AS WORCESTER's clubs and pubs ready themselves for wave of new students coming to the city, a warning is going out about the dangers of spiked drinks after recent troubling cases.

Several women were believed to have been targeted with spiked drinks in Essex earlier this week and West Mercia Police are investigating still a case where three young women were targeted on a night out in Worcester.

The women were taken to the accident and emergency department at Worcestershire Royal after the incident in April.

The number of investigations into alleged spiking, where victim's drinks are contaminated with a drug, likely with an aim to make them vulnerable targets of sexual assault, have more than doubled in the past year.

Similarly, in a study conducted by it found 44 per cent of men and 56per cent of women said they had had consumed spiked drinks or food.

The most common drugs being used include Rohypnol, Ketamine and Diazepam and the side effects include confusion, drowsiness, muscle spasms, unconsciousness and breathing difficulties. It can also cause seizures and the need for resuscitation,

Those found guilty of the crime can get up to a 10-year prison sentence.

The Worcester case came to light when one of the victim's friends sent out a warning via Facebook.

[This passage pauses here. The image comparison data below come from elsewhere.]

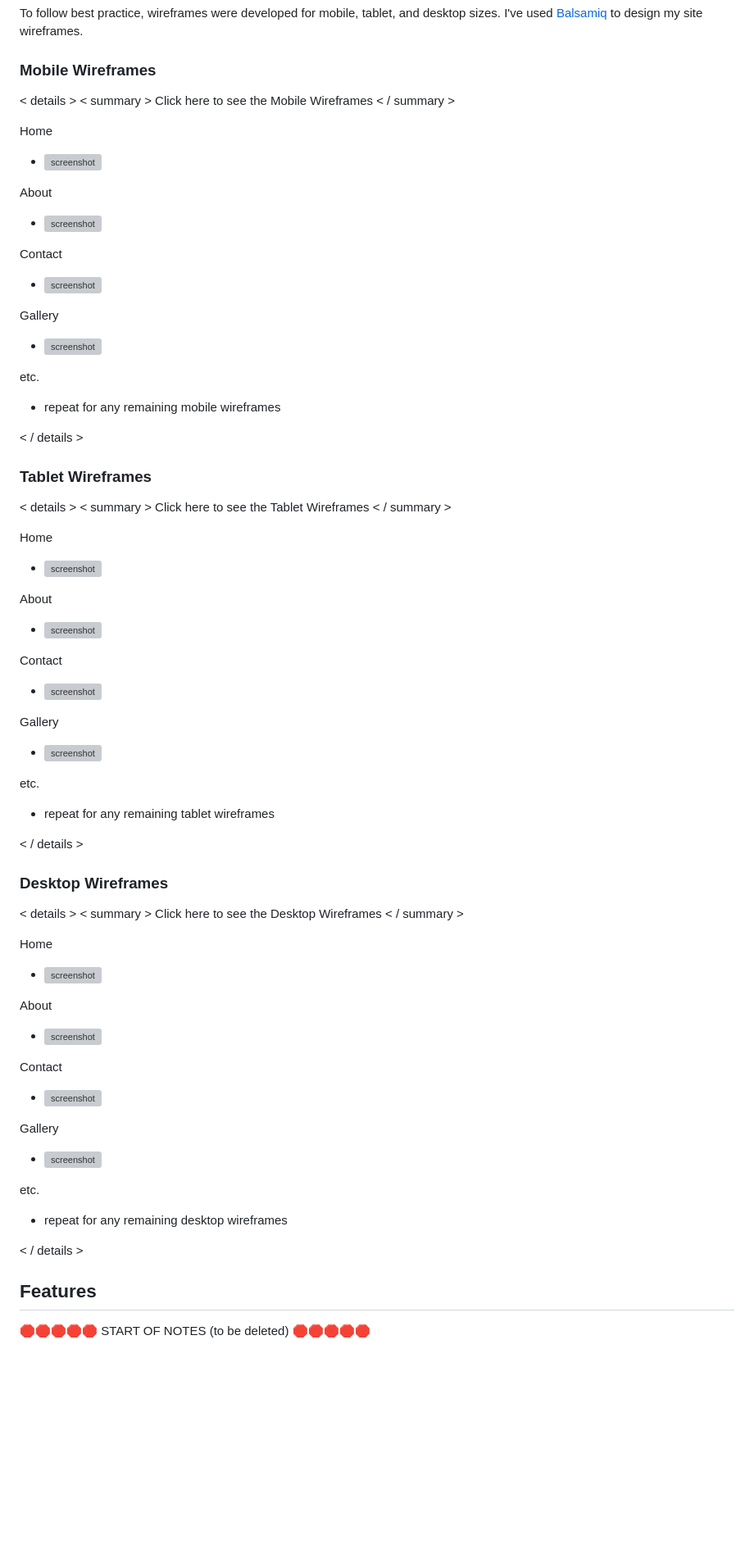
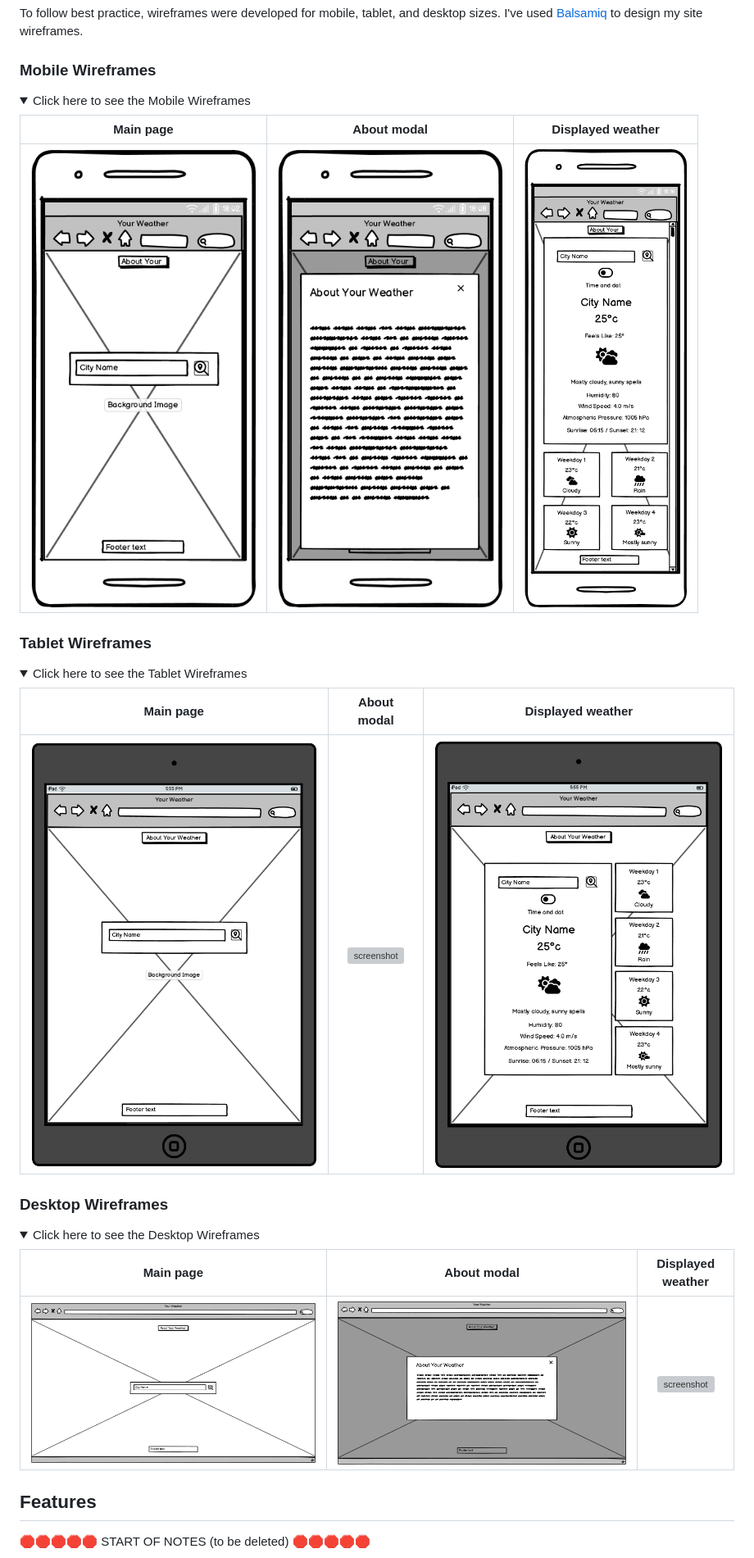
Before and after one commit to boderg/your-weather, a Markdown page: README.md, the part around the change. Shown: that part at 82% size. Drawn GitHub-style; folded sections open; blank space fills up the shorter version; grey boxes are pictures that could not be loaded.

Commit message:
Add wireframes to readme & tabulate in dropdowns

```diff
--- a/README.md
+++ b/README.md
@@ -109,69 +109,36 @@ I've used [Balsamiq](https://balsamiq.com/wireframes) to design my site wirefram
 
 ### Mobile Wireframes
 
-< details >
-< summary > Click here to see the Mobile Wireframes < / summary >
+<details>
+<summary> Click here to see the Mobile Wireframes</summary>
 
-Home
-  - ![screenshot](documentation/wireframes/mobile-home.png)
+| Main page | About modal | Displayed weather |
+| :---: | :---: | :---: |
+| ![screenshot](documentation/wireframes/mobile-main-page.png) | ![screenshot](documentation/wireframes/mobile-about-modal.png) | ![screenshot](documentation/wireframes/mobile-displayed-weather.png) |
 
-About
-  - ![screenshot](documentation/wireframes/mobile-about.png)
-
-Contact
-  - ![screenshot](documentation/wireframes/mobile-contact.png)
-
-Gallery
-  - ![screenshot](documentation/wireframes/mobile-gallery.png)
-
-etc.
-  - repeat for any remaining mobile wireframes
-
-< / details >
+</details>
 
 ### Tablet Wireframes
 
-< details >
-< summary > Click here to see the Tablet Wireframes < / summary >
+<details>
+<summary> Click here to see the Tablet Wireframes </summary>
 
-Home
-  - ![screenshot](documentation/wireframes/tablet-home.png)
+| Main page | About modal | Displayed weather |
+| :---: | :---: | :---: |
+| ![screenshot](documentation/wireframes/tablet-main-page.png) | ![screenshot](documentation/wireframes/tablet-about-modal.png) | ![screenshot](documentation/wireframes/tablet-displayed-weather.png) |
 
-About
-  - ![screenshot](documentation/wireframes/tablet-about.png)
-
-Contact
-  - ![screenshot](documentation/wireframes/tablet-contact.png)
-
-Gallery
-  - ![screenshot](documentation/wireframes/tablet-gallery.png)
-
-etc.
-  - repeat for any remaining tablet wireframes
-
-< / details >
+</details>
 
 ### Desktop Wireframes
 
-< details >
-< summary > Click here to see the Desktop Wireframes < / summary >
+<details>
+<summary> Click here to see the Desktop Wireframes </summary>
 
-Home
-  - ![screenshot](documentation/wireframes/desktop-home.png)
+| Main page | About modal | Displayed weather |
+| :---: | :---: | :---: |
+| ![screenshot](documentation/wireframes/desktop-main-page.png) | ![screenshot](documentation/wireframes/desktop-about-modal.png) | ![screenshot](documentation/wireframes/desktop-displayed-weather.png) |
 
-About
-  - ![screenshot](documentation/wireframes/desktop-about.png)
-
-Contact
-  - ![screenshot](documentation/wireframes/desktop-contact.png)
-
-Gallery
-  - ![screenshot](documentation/wireframes/desktop-gallery.png)
-
-etc.
-  - repeat for any remaining desktop wireframes
-
-< / details >
+</details>
 
 ## Features
 
```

"We had all drank the same amount near enough, however one of my mates by about 10:30pm had started to be really sick and just looked genuinely so poorly slumped on the table," she said.

"She couldn’t lift her head. We had help to carry her outside as the staff weren’t willing to help us inside. She started to be really floppy and confused.

"Within an hour, our friend became completely unresponsive and 999 was called straight away.

"After this we checked on our two other friends that had left the club about 30-45 mins before us, with the same situation.

"Please girls out there, be careful."

According to Save the Student website, methods to avoid getting spiked include never leave your drink alone and always try and go to the bar with a friend.

Other suggestions include keeping you drink covered with either your hand, a cover or your phone.

It also urges people to never accept drinks from strangers, watch for changes in taste of your drink and don't drink from other people's glasses.